◆ Exercise
Please state how many lines of the listing contain the word "search", giving the number by itself.

◆ Task inputs
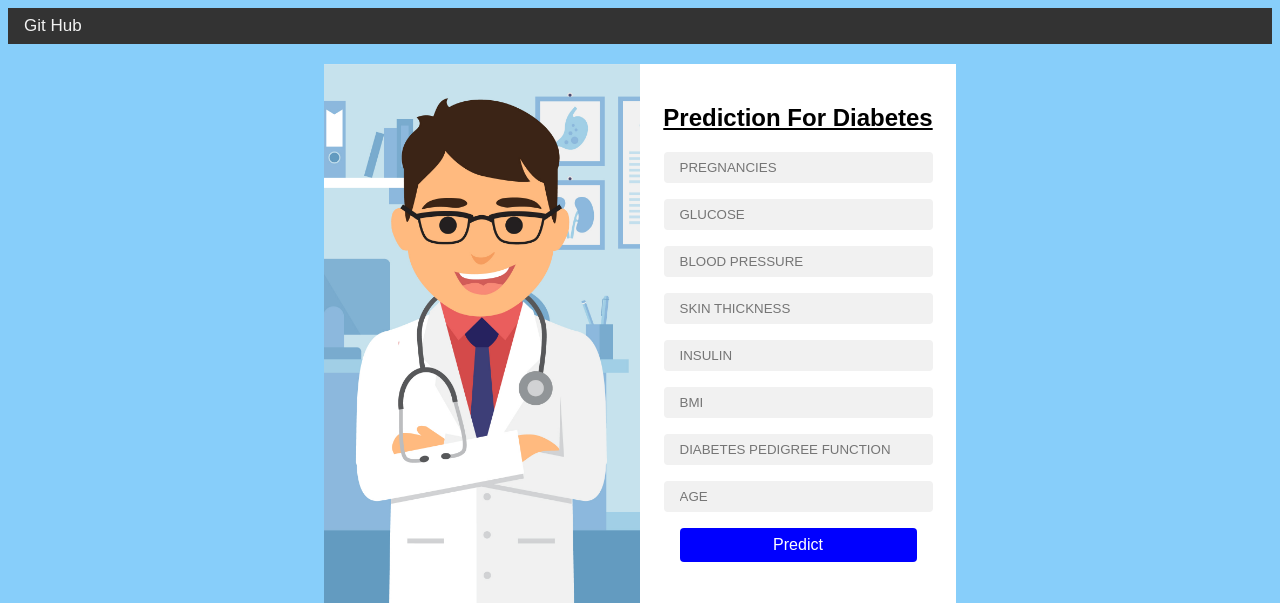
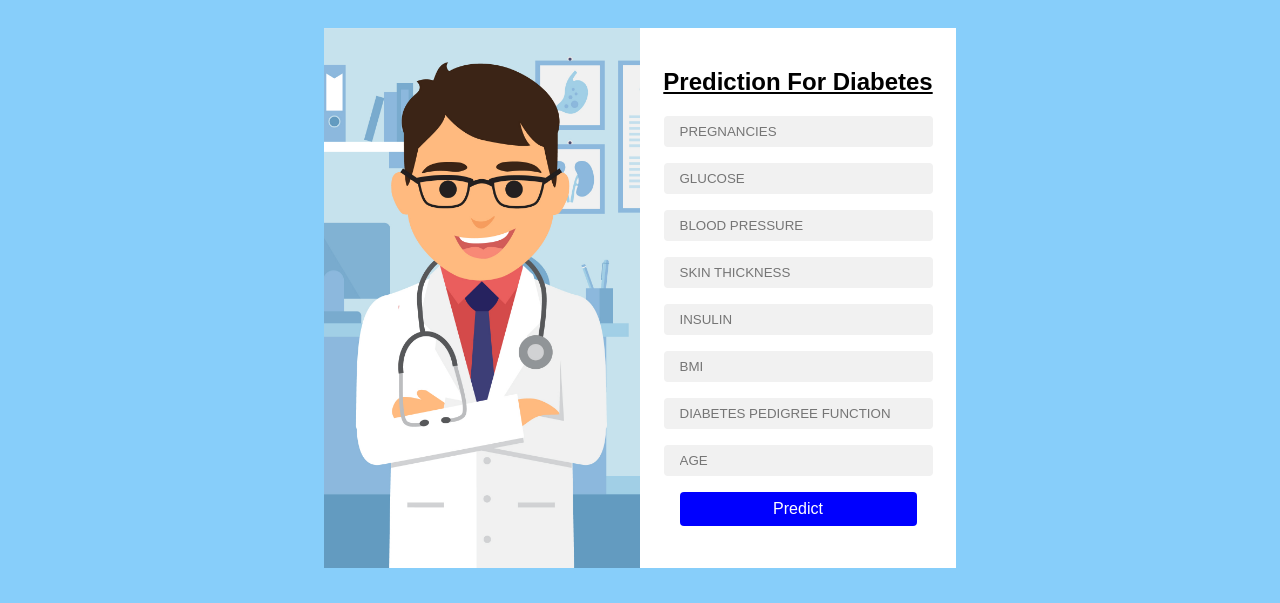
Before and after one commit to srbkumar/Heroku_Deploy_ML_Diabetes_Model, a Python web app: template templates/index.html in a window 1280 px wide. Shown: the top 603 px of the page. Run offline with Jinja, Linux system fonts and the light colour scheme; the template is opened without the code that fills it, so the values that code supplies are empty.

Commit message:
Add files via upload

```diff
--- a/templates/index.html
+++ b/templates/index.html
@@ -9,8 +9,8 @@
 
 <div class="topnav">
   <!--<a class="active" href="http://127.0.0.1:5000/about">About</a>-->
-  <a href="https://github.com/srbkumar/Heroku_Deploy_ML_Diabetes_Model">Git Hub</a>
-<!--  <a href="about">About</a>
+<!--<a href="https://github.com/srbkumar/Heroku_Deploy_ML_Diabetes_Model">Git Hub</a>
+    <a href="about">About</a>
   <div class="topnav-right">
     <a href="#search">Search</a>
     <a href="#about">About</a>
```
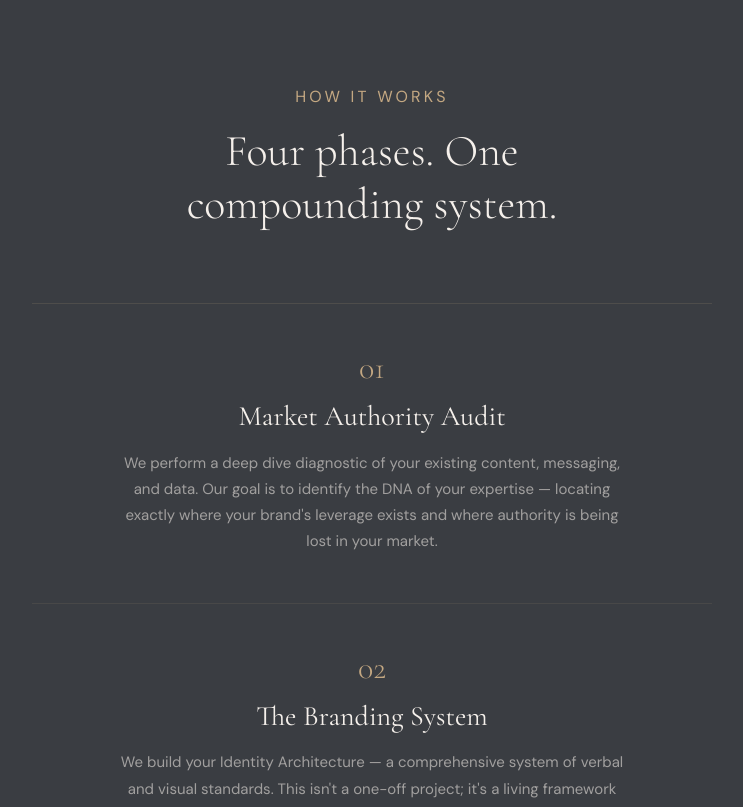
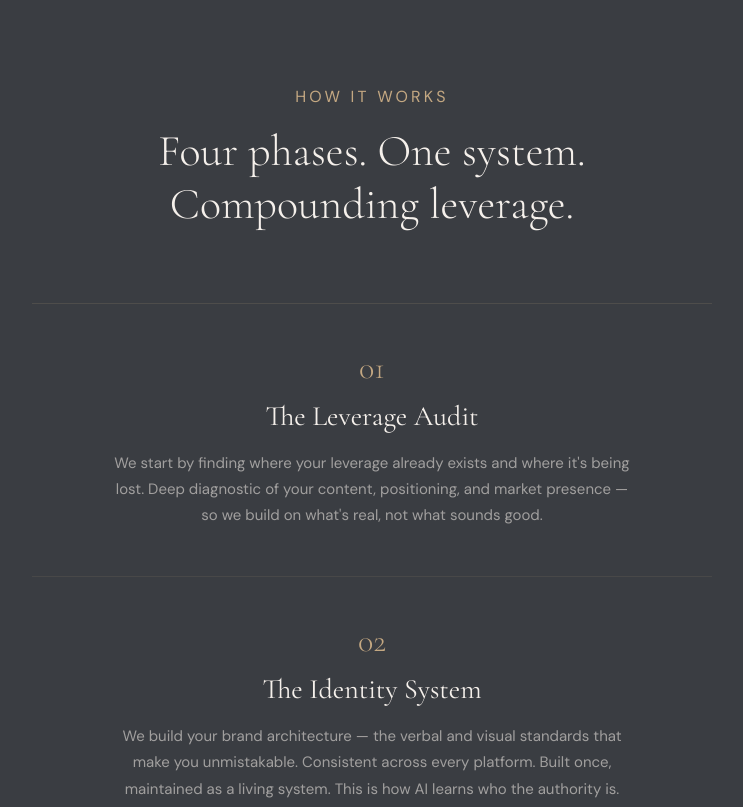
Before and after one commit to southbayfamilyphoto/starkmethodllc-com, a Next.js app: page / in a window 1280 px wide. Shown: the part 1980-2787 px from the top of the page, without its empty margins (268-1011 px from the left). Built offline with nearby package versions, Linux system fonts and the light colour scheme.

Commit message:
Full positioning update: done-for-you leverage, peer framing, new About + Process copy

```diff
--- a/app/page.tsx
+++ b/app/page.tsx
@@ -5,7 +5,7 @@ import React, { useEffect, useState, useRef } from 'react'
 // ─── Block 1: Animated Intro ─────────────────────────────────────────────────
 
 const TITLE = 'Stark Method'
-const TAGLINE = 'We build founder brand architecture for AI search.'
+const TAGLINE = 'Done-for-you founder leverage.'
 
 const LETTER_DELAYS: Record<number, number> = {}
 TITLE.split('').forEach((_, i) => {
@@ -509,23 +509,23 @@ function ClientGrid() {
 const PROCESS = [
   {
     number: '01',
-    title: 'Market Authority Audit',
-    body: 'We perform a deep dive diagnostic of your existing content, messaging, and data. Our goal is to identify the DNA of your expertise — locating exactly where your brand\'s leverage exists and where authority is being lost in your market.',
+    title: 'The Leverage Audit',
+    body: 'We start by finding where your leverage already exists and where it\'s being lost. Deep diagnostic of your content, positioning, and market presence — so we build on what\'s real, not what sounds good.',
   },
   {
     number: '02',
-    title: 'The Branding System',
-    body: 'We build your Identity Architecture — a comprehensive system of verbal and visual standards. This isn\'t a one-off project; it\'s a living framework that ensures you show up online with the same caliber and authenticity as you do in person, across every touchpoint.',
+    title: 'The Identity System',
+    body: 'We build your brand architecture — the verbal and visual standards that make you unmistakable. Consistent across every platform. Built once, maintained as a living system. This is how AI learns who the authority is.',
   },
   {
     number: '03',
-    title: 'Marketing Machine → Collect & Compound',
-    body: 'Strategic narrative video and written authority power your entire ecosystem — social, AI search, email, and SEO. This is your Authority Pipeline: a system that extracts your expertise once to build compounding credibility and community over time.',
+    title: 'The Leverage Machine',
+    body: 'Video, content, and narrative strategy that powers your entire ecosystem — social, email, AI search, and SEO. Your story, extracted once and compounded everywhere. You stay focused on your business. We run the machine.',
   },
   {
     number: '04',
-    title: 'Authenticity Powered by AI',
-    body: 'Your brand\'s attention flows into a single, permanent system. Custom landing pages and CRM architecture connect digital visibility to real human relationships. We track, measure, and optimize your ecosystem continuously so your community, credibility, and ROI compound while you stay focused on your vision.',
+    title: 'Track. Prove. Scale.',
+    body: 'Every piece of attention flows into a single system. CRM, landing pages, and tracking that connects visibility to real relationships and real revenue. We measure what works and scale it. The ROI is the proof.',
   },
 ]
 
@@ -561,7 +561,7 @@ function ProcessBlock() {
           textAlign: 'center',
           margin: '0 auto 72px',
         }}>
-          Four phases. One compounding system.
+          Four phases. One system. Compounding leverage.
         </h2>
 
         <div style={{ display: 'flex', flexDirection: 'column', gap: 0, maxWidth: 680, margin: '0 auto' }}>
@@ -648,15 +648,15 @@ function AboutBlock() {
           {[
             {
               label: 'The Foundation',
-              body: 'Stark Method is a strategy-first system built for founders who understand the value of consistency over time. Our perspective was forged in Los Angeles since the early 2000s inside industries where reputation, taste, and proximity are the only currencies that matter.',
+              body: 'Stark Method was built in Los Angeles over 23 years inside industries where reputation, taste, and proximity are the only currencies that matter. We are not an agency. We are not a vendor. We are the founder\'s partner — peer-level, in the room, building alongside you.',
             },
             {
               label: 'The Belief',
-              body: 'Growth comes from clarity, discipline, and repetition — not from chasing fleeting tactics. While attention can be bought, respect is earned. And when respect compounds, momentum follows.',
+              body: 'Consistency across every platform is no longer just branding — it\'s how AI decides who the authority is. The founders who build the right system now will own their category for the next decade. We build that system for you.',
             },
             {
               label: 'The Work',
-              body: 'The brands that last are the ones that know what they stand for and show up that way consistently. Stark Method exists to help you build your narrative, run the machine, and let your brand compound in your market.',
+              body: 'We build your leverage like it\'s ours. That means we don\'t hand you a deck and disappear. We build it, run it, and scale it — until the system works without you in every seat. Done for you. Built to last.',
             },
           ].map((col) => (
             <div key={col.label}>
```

◆ Output of the task
4